Scandinavian style homes
before Scandinavian design became a trend, it was a way of life.
Around 1950 this minimalist design movement emerged in the five
Nordic countries of Finland, Norway, Sweden, Iceland and Denmark,
characterised by its simplicity and functionality.
central idea is based on living in harmony with one’s environment,
where things should last rather than be replaced, and a home should
be simple and comfortable to enhance an easy, uncluttered lifestyle.
Unlike contemporary minimalism which can feel a little colder,
there’s an emphasis on creating a functional space that’s warm
most important is the fact that Scandinavian design is definitely not
limited to the wealthy – it promotes quality and beautiful design,
through sustainable products that are affordable and accessible to
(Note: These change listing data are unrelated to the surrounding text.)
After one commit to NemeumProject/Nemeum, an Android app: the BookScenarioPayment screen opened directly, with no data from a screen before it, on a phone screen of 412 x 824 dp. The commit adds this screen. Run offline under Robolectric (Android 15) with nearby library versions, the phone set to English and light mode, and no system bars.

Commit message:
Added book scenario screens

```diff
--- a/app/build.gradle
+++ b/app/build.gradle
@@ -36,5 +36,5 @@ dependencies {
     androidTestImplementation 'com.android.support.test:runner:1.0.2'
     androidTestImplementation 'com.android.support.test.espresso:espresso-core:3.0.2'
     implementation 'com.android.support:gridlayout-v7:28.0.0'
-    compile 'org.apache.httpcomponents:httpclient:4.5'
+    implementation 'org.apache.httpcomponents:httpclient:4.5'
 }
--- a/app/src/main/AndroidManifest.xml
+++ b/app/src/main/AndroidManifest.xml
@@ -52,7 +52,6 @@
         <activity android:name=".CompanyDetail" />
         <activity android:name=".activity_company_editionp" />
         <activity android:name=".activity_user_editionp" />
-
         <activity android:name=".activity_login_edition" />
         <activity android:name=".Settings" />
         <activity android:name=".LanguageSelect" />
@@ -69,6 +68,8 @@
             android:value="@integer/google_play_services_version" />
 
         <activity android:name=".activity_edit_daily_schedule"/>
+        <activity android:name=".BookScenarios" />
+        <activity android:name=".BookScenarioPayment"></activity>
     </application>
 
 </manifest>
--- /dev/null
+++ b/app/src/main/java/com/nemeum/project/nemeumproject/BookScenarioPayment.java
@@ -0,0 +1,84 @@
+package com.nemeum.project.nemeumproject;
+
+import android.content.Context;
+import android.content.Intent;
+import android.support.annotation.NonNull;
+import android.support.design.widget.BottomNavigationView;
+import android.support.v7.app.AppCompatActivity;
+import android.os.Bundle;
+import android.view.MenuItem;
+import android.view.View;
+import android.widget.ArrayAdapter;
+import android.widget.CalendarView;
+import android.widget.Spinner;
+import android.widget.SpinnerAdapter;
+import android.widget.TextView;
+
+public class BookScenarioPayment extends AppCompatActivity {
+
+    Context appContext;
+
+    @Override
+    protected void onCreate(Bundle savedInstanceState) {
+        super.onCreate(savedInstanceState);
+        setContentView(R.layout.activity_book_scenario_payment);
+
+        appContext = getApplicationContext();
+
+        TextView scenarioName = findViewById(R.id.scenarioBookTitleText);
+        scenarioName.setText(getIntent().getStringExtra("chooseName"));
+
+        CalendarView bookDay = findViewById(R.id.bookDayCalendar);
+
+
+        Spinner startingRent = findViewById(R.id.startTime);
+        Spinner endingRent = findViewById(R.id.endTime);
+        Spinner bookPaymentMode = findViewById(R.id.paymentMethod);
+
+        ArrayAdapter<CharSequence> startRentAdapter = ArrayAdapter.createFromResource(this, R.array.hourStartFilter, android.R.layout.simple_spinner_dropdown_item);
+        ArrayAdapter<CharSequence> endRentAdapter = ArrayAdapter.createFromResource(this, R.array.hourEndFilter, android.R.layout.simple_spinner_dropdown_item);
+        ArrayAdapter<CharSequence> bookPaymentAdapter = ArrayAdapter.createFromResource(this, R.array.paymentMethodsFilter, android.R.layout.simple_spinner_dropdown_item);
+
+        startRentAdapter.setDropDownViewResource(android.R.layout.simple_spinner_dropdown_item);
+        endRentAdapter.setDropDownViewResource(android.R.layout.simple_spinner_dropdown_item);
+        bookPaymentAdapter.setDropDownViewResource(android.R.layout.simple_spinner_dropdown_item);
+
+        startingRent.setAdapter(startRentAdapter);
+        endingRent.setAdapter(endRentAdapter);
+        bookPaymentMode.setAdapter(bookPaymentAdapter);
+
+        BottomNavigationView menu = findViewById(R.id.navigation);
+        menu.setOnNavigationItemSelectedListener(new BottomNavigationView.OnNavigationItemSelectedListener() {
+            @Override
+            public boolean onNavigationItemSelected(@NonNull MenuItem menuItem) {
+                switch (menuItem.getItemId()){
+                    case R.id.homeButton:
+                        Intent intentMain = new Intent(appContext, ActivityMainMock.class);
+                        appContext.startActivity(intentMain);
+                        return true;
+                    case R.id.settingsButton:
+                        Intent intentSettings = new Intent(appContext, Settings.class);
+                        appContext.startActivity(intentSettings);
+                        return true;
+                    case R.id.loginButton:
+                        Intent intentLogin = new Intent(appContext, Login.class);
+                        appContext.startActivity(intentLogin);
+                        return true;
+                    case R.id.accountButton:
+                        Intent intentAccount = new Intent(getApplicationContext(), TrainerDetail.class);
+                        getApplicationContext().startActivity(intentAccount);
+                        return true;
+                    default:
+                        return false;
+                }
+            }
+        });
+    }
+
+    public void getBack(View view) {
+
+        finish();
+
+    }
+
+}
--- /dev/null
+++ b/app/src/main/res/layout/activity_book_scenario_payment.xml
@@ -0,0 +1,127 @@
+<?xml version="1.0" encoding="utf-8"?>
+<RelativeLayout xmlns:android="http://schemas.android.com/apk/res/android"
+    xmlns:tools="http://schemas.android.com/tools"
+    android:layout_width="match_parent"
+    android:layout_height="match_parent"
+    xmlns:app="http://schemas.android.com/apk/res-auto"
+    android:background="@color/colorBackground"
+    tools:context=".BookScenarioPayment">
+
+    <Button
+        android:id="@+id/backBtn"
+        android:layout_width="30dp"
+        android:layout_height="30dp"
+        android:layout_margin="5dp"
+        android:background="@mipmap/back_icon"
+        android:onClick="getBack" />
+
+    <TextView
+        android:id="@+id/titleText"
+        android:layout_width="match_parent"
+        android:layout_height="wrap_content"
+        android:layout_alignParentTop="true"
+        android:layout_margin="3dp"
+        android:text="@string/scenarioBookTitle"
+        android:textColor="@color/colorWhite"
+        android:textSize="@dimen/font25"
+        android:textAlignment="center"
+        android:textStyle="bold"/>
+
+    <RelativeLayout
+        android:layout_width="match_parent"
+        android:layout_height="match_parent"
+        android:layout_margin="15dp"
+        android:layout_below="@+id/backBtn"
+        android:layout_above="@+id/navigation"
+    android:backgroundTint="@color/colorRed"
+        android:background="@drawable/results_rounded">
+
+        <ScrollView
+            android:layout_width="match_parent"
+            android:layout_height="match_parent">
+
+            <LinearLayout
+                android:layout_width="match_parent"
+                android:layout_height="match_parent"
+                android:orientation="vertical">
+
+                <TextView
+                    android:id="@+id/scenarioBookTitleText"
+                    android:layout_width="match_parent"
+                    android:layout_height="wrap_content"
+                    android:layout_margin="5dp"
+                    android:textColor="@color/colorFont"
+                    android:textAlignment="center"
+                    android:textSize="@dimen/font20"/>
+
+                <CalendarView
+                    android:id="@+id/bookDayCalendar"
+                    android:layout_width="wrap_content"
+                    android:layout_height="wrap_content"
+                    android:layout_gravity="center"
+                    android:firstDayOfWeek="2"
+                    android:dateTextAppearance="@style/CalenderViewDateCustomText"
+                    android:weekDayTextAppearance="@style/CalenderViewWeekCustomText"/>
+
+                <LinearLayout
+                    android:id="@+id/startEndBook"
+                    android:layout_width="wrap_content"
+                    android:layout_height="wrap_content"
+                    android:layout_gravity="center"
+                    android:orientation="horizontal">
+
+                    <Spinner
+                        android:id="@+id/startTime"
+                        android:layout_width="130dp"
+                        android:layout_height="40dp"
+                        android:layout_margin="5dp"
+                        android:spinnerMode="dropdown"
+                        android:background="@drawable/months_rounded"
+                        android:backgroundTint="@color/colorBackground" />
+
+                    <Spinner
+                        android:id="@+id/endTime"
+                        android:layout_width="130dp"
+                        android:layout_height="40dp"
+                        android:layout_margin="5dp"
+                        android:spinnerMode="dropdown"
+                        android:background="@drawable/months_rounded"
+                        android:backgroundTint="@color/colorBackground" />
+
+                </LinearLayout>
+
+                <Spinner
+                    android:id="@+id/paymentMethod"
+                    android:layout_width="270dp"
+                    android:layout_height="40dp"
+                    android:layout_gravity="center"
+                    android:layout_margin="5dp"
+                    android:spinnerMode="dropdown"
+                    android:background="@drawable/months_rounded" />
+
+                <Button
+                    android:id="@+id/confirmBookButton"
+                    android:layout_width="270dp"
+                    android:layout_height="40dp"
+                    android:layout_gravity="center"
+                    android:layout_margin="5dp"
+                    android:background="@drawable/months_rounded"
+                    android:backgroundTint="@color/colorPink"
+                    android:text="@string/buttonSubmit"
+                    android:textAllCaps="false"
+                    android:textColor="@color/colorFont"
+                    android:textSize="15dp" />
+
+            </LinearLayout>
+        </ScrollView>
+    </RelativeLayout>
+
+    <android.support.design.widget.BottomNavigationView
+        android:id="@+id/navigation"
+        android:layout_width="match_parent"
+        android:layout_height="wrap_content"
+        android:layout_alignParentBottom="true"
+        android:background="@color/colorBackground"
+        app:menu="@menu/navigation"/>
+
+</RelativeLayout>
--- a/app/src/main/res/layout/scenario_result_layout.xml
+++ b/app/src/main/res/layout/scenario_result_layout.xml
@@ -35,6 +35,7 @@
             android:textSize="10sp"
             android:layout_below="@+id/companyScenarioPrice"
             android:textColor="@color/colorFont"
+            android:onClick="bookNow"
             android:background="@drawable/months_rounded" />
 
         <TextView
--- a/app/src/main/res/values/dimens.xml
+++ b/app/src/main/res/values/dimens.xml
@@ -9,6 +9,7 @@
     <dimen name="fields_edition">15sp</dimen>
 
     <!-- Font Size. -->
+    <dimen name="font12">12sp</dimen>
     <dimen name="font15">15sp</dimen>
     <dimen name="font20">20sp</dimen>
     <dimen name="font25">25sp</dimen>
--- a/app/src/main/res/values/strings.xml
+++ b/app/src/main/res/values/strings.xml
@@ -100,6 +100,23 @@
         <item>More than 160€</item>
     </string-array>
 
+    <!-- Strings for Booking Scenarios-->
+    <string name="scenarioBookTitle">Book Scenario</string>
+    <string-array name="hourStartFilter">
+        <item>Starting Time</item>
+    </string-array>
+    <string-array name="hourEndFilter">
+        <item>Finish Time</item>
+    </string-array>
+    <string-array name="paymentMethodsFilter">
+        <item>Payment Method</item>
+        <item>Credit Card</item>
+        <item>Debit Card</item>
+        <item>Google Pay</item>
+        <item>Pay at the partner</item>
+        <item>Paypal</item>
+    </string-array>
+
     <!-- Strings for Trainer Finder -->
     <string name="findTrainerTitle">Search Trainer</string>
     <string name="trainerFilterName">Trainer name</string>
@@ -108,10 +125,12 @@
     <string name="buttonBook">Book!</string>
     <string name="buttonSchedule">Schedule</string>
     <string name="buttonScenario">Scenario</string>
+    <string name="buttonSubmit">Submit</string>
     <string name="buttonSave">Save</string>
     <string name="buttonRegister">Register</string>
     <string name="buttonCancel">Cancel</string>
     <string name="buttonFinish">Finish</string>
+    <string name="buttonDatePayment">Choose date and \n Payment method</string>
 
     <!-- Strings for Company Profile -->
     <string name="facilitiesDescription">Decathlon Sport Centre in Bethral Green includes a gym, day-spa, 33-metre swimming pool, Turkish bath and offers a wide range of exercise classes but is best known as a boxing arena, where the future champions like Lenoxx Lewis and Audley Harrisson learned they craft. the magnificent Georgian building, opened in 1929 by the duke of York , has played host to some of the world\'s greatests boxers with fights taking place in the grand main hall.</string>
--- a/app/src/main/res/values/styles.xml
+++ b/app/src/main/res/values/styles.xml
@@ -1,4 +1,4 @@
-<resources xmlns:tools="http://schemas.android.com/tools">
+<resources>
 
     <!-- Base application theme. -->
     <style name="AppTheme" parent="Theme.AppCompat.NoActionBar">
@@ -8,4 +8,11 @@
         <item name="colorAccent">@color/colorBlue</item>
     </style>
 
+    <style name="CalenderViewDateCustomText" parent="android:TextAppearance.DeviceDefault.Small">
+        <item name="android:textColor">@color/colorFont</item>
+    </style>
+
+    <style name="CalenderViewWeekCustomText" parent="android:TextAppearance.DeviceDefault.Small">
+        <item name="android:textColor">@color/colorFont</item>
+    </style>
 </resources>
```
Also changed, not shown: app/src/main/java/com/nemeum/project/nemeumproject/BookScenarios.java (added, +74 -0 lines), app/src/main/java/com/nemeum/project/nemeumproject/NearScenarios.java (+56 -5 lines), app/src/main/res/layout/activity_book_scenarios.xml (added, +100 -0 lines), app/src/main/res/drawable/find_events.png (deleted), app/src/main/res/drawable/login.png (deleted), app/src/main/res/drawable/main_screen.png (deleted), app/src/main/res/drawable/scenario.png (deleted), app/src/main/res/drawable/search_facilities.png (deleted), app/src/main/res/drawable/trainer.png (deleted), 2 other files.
a Scandinavian style house?
Scandinavian style is all about keeping textures and materials simple, ensuring clean
lines for a more modern finish and making sure that all spaces suit
your practical needs. You’ll often see more textures and finishes,
with less colour that’s limited to neutral, earthy tones and
patterns. In Scandinavian houses,
there’s a strong relationship between nature and design, where
contrasting shapes and textures mirror and hero the beauty of the
outdoors. Stone, wood, cotton, wool, leather, linen and hemp are
used, while wood grains, metal finishes and stone are left exposed
to add warmth and visual interest.
are the style essentials when it comes to Scandinavian design?
Scandinavian style is as much a
lifestyle as a look. Celebrating nature throughout, every element is
inspired by local landscapes, textures and patterns. The style is
elegant yet simple, uncluttered and made to create warm and cosy
living spaces in winter, and light and airy rooms in the summer.
Typical furniture is usually practical
and made from rattan, wicker, hemp, brass and copper, with sofas that
are really comfortable (comfort is a must), in neutral tones like
white, grey and sand. Alongside sleek and modern designed furniture,
Scandinavian-style homes will use traditional pieces that have
classic and even rustic appeal.
Think real wooden floors throughout,
except in bathrooms,
or a cool grey stone tile or consider vinyl or laminate
for easier maintenance and lower cost. For warmth underfoot and
striking appeal, textured rugs are the perfect alternative to
Keep the colour palette to no more than
three tones – white walls, cool grey and blue textiles work
beautifully well together. Think of using neutral tones like white,
sand and beige and a pop of colour or a bold pattern as a room
accent. Consider adding metallic accents for visual interest and a
single piece of art on a wall for maximum impact.
A few well -chosen accessories can
provide a striking accent in any room, but be careful to keep it
simple and scaled back to reduce visual distractions. Traditional
Scandinavian patterns are usually simple botanical illustrations in a
symmetrical style, with animals as common themes, while modern
designs have bold colours and graphics in high contrast styles.
Scandinavians spend a lot of time
indoors during the long, dark winters so it’s important to bring
light into the home.
Walk into most homes and you’ll find candles in all shapes, sizes,
and colours. Low hanging pendants are preferred to ceiling lamps and
can often be one of the major key pieces in a bedroom. Make the most
of all natural light with mirrors to reflect light, wide windows and
avoid heavy curtains around your windows
Form and function
All rooms should feel snug yet airy and
make the most of the available space. This means using intelligent
storage systems to keep rooms neat and uncluttered. Above all, think
clean lines throughout – both in architecture and furniture.
As it celebrates nature’s beauty,
Scandinavian style always has an eco-friendly element behind its
design – think responsibly sourced materials (wood, furniture,
accessories) and triple glazing for superior insulation.
Unlike UK homes, where fireplaces are
often positioned in the centre of the room, Scandinavian homes
usually place their fireplaces in the corner, where designs are
simple and often embellished with attractive tiles.
Quick tips to design a scandinavian style home:
warm and welcoming fabrics that hero comfort
nature and leave materials in their pure and raw state
simple, clean and cheerful
your colour palette to no more than three tones in neutral shades
contrasting textures (hard and soft) and shapes (abstract and
rooms uncluttered with clever storage solutions
triple glazing for warmth and maximum light
the most of natural light – use blank white and light grey walls
you like pastels – limit them to natural shades of light pink and
your rooms with light-loving plants
modern sleek pieces of furniture with classic pieces
fireplaces in the corner of the room
Interior designer and decorators −
find interior designers and decorators in the UK
design can be tricky to get just right, consider consulting an interior decorator who can make sure you achieve the
look you’re after. Too simple and it’ll look too stark, too warm
and you’ll move away from its light and airy feel.